In his first term, President Obama passed two of the most sweeping expansions of federal power in history. The first, his federal takeover of the health care system, narrowly survived at the Supreme Court thanks to the refashioning of its mandate into a tax by Chief Justice John Roberts. The second , his federal takeover of the financial system, may not fare as well.
That law, Dodd-Frank, is being challenged in State National Bank of Big Spring v. Geithner. The lead plaintiff is a community bank that has had several of its business lines shut down by Dodd-Frank. Co-plaintiffs include the libertarian powerhouse the Competitive Enterprise Institute, the leading conservative seniors group the 60 Plus Association, and the states of South Carolina, Oklahoma, and Michigan. The case contends, correctly, that provisions of Dodd-Frank violate the separation of powers as well as the Constitution's bankruptcy clause.

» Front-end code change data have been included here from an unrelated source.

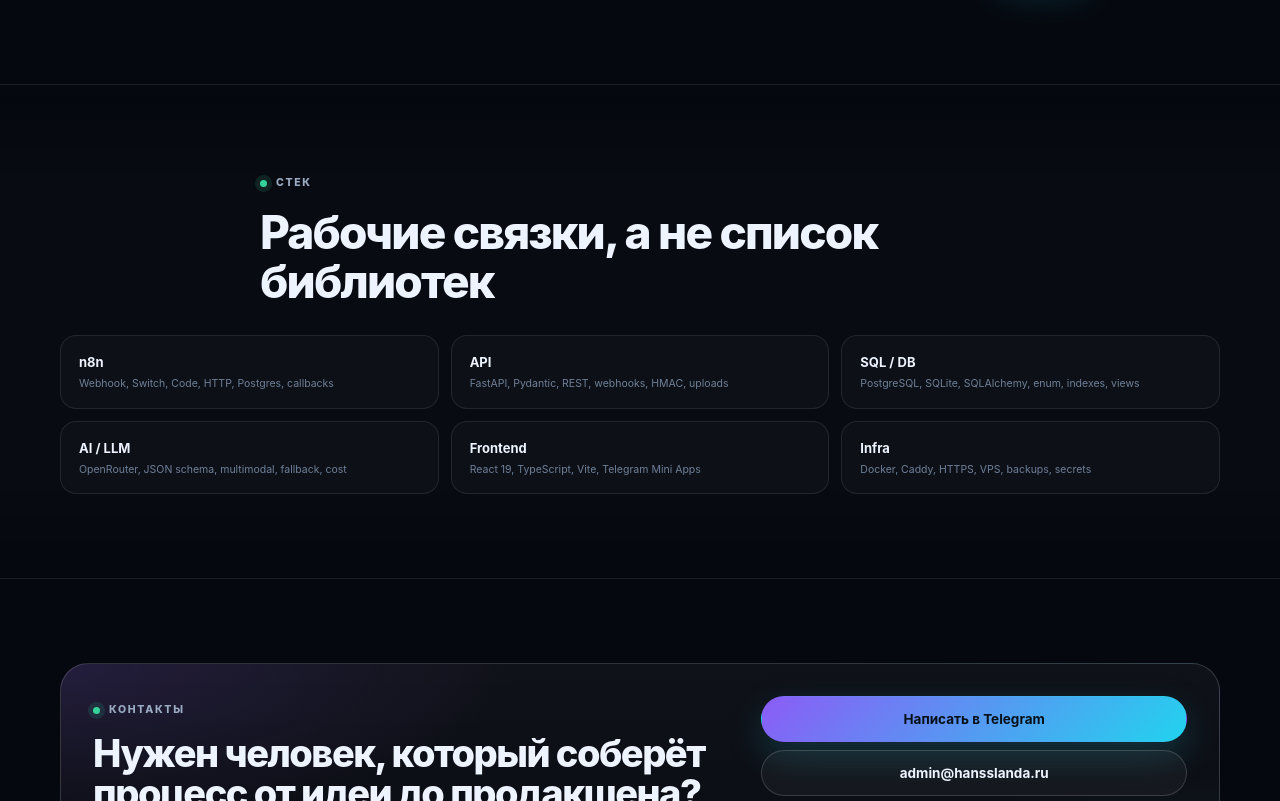
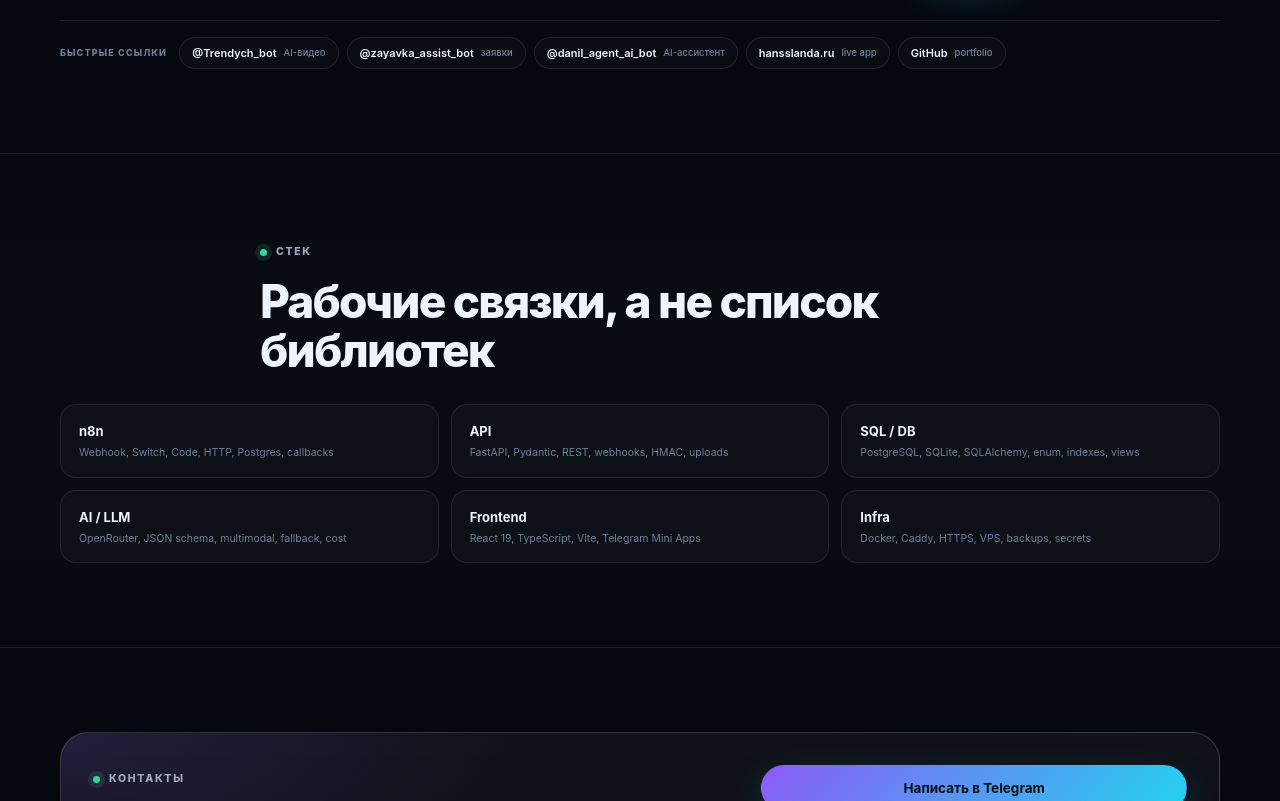
Before and after one commit to Dated-cpu/portfolio, a plain HTML site: page index.html in a window 1280 px wide. Shown: the part 1784-2585 px from the top of the page. Drawn offline with Linux system fonts and the light colour scheme.

Commit message:
Update portfolio contacts and add Telegram bot links

```diff
--- a/app.js
+++ b/app.js
@@ -18,6 +18,7 @@
       ],
       links: [
         { label: 'Открыть приложение ↗', href: 'https://hansslanda.ru', external: true, primary: true },
+        { label: 'Telegram-бот ↗', href: 'https://t.me/Trendych_bot', external: true },
         { label: 'PDF · стр. 2', href: 'portfolio.pdf#page=2', external: true },
       ],
     },
@@ -38,8 +39,8 @@
         'Один webhook на message и callback_query — без конфликта Telegram.',
       ],
       links: [
-        { label: 'PDF · стр. 3', href: 'portfolio.pdf#page=3', external: true, primary: true },
-        { label: 'Демо по запросу', href: 'https://t.me/Danil_Andreeviches', external: true },
+        { label: 'Открыть бота ↗', href: 'https://t.me/zayavka_assist_bot', external: true, primary: true },
+        { label: 'PDF · стр. 3', href: 'portfolio.pdf#page=3', external: true },
       ],
     },
     bot: {
@@ -59,8 +60,8 @@
         'Пустой ответ модели превращается в понятный fallback, а не в молчание.',
       ],
       links: [
-        { label: 'PDF · стр. 4', href: 'portfolio.pdf#page=4', external: true, primary: true },
-        { label: 'Демо по запросу', href: 'https://t.me/Danil_Andreeviches', external: true },
+        { label: 'Открыть бота ↗', href: 'https://t.me/danil_agent_ai_bot', external: true, primary: true },
+        { label: 'PDF · стр. 4', href: 'portfolio.pdf#page=4', external: true },
       ],
     },
   };
--- a/index.html
+++ b/index.html
@@ -42,7 +42,7 @@
           </div>
           <div class="hero-links">
             <a href="https://t.me/Danil_Andreeviches" target="_blank" rel="noreferrer">Telegram <span>@Danil_Andreeviches</span></a>
-            <a href="mailto:admin@hansslanda.ru">Email <span>admin@hansslanda.ru</span></a>
+            <a href="mailto:golovin_da@icloud.com">Email <span>golovin_da@icloud.com</span></a>
           </div>
           <div class="hero-stats">
             <div><b data-count="3">3</b><span>проекта</span></div>
@@ -96,7 +96,8 @@
               <div class="stack"><span>React 19</span><span>FastAPI</span><span>SQLAlchemy</span><span>n8n</span></div>
               <div class="project-actions">
                 <button class="btn btn-small btn-primary" type="button" data-open="trendych">Подробнее</button>
-                <a class="btn btn-small btn-ghost" href="https://hansslanda.ru" target="_blank" rel="noreferrer">Открыть ↗</a>
+                <a class="btn btn-small btn-ghost" href="https://hansslanda.ru" target="_blank" rel="noreferrer">Приложение ↗</a>
+                <a class="btn btn-small btn-ghost" href="https://t.me/Trendych_bot" target="_blank" rel="noreferrer">Бот ↗</a>
               </div>
             </div>
           </div>
@@ -114,6 +115,7 @@
               <div class="stack"><span>n8n</span><span>Telegram</span><span>OpenRouter</span><span>PostgreSQL</span></div>
               <div class="project-actions">
                 <button class="btn btn-small btn-primary" type="button" data-open="request-desk">Подробнее</button>
+                <a class="btn btn-small btn-ghost" href="https://t.me/zayavka_assist_bot" target="_blank" rel="noreferrer">Бот ↗</a>
                 <a class="btn btn-small btn-ghost" href="portfolio.pdf#page=3" target="_blank" rel="noreferrer">PDF · стр. 3</a>
               </div>
             </div>
@@ -132,11 +134,21 @@
               <div class="stack"><span>n8n</span><span>OpenRouter</span><span>qwen</span><span>Gemini</span></div>
               <div class="project-actions">
                 <button class="btn btn-small btn-primary" type="button" data-open="bot">Подробнее</button>
+                <a class="btn btn-small btn-ghost" href="https://t.me/danil_agent_ai_bot" target="_blank" rel="noreferrer">Бот ↗</a>
                 <a class="btn btn-small btn-ghost" href="portfolio.pdf#page=4" target="_blank" rel="noreferrer">PDF · стр. 4</a>
               </div>
             </div>
           </div>
         </article>
+      </div>
+
+      <div class="wrap quick-links">
+        <span class="quick-label">Быстрые ссылки</span>
+        <a href="https://t.me/Trendych_bot" target="_blank" rel="noreferrer">@Trendych_bot <small>AI-видео</small></a>
+        <a href="https://t.me/zayavka_assist_bot" target="_blank" rel="noreferrer">@zayavka_assist_bot <small>заявки</small></a>
+        <a href="https://t.me/danil_agent_ai_bot" target="_blank" rel="noreferrer">@danil_agent_ai_bot <small>AI-ассистент</small></a>
+        <a href="https://hansslanda.ru" target="_blank" rel="noreferrer">hansslanda.ru <small>live app</small></a>
+        <a href="https://github.com/Dated-cpu/portfolio" target="_blank" rel="noreferrer">GitHub <small>portfolio</small></a>
       </div>
     </section>
 
@@ -164,8 +176,9 @@
         </div>
         <div class="contact-actions">
           <a class="btn btn-primary" href="https://t.me/Danil_Andreeviches" target="_blank" rel="noreferrer">Написать в Telegram</a>
-          <a class="btn btn-ghost" href="mailto:admin@hansslanda.ru">admin@hansslanda.ru</a>
-          <button class="btn btn-ghost" type="button" data-copy="admin@hansslanda.ru">Скопировать email</button>
+          <a class="btn btn-ghost" href="mailto:golovin_da@icloud.com">golovin_da@icloud.com</a>
+          <button class="btn btn-ghost" type="button" data-copy="golovin_da@icloud.com">Скопировать email</button>
+          <a class="btn btn-ghost" href="https://github.com/Dated-cpu/portfolio" target="_blank" rel="noreferrer">GitHub</a>
           <a class="btn btn-ghost" href="portfolio.pdf" target="_blank" rel="noreferrer">Открыть PDF</a>
         </div>
       </div>
--- a/styles.css
+++ b/styles.css
@@ -270,6 +270,48 @@ img, svg { display: block; max-width: 100%; }
 }
 .project-actions { display: flex; gap: 7px; flex-wrap: wrap; }
 
+.quick-links {
+  display: flex;
+  flex-wrap: wrap;
+  align-items: center;
+  gap: 8px;
+  margin-top: 20px;
+  padding-top: 16px;
+  border-top: 1px solid var(--line);
+}
+.quick-label {
+  margin-right: 4px;
+  color: var(--muted-2);
+  font-size: 9px;
+  font-weight: 800;
+  letter-spacing: 0.13em;
+  text-transform: uppercase;
+}
+.quick-links a {
+  display: inline-flex;
+  align-items: center;
+  gap: 7px;
+  height: 32px;
+  padding: 0 12px;
+  border: 1px solid var(--line);
+  border-radius: 999px;
+  background: rgba(255, 255, 255, 0.025);
+  color: var(--text);
+  font-size: 11px;
+  font-weight: 600;
+  transition: border-color 0.15s ease, background 0.15s ease, transform 0.15s ease;
+}
+.quick-links a:hover {
+  border-color: var(--line-strong);
+  background: rgba(255, 255, 255, 0.06);
+  transform: translateY(-1px);
+}
+.quick-links small {
+  color: var(--muted-2);
+  font-size: 9.5px;
+  font-weight: 500;
+}
+
 /* skills */
 .skills { display: grid; grid-template-columns: repeat(3, 1fr); gap: 12px; }
 .skill {
```
Also changed, not shown: preview-hero.png, preview-mobile.png, preview-modal.png, preview-projects.png, 2 other files.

The constitutional defects of Dodd-Frank are numerous, serious, and by design. Even the New York Times acknowledged when the bill passed that it was "basically a 2,000-page missive to federal agencies, instructing regulators to address subjects ranging from derivatives trading to document retention. But it is notably short on specifics, giving regulators significant power to determine its impact."
These vast new regulatory powers are delegated without constitutionally required checks and balances.

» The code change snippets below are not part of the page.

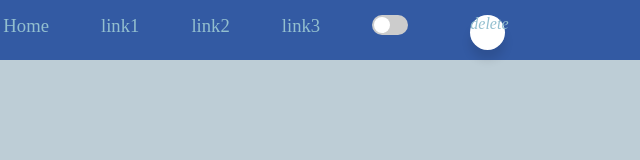
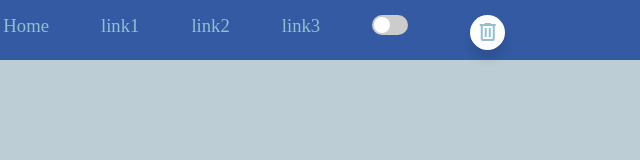
Before and after one commit to Azda27/Azda-tes, a plain HTML site: page index.html in a window 1280 px wide. Shown: the full height of the page, 637-1277 px from the left. Drawn offline with nearby package versions, Linux system fonts and the light colour scheme.

Commit message:
Update v1.7

```diff
--- a/assets/css/style.css
+++ b/assets/css/style.css
@@ -1,4 +1,4 @@
-/* @import url(https://fonts.googleapis.com/css2?family=Material+Symbols+Outlined:opsz,wght,FILL,GRAD@20..48,100..700,0..1,-50..200); */
+@import url(https://fonts.googleapis.com/css2?family=Material+Symbols+Outlined:opsz,wght,FILL,GRAD@20..48,100..700,0..1,-50..200);
 * {
   margin: 0;
   padding: 0;
```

Consider the so-called Orderly Liquidation Authority, under which the Treasury can petition a federal district court to seize any bank (or non-bank declared systemically important) that it deems a threat to financial stability. A judge would have to decide within 24 hours not to allow the seizure or it would be automatically approved. Liquidation would then proceed with no possibility of judicial review in accordance with arbitrary procedures that could treat similarly situated creditors differently at the whim of regulators.
Neither the company being liquidated nor the creditors would have access to any legal recourse, violating the due process clause. And this process is completely different from the normal bankruptcy process, despite the constitutional requirement that Congress pass "uniform Laws on the subject of Bankruptcies."
C. Boyden Gray, counsel for the plaintiffs in the case, has written: "There is little precedent for this kind of unreviewable 'Star Chamber' proceeding, even with respect to government-supported entities; there is much less justification for applying such treatment to financial companies that are not federally regulated or supported."
Phil Kerpen is president of American Commitment, a columnist on Fox News Opinion, chairman of the Internet Freedom Coalition, and author of the 2011 book Democracy Denied.
American Commitment is dedicated to restoring and protecting America’s core commitment to free markets, economic growth, Constitutionally-limited government, property rights, and individual freedom.
Washingtonian magazine named Mr. Kerpen to their "Guest List" in 2008 and The Hill newspaper named Mr. Kerpen a "Top Grassroots Lobbyist" in 2011.
Mr. Kerpen's op-eds have run in newspapers across the country and he is a frequent radio and television commentator on economic growth issues.
Prior to joining American Commitment, Mr. Kerpen served as vice president for policy at Americans for Prosperity. Mr. Kerpen has also previously worked as an analyst and researcher for the Free Enterprise Fund, the Club for Growth, and the Cato Institute.
A native of Brooklyn, N.Y., Mr. Kerpen currently resides in Washington, D.C. with his wife Joanna and their daughter Lilly.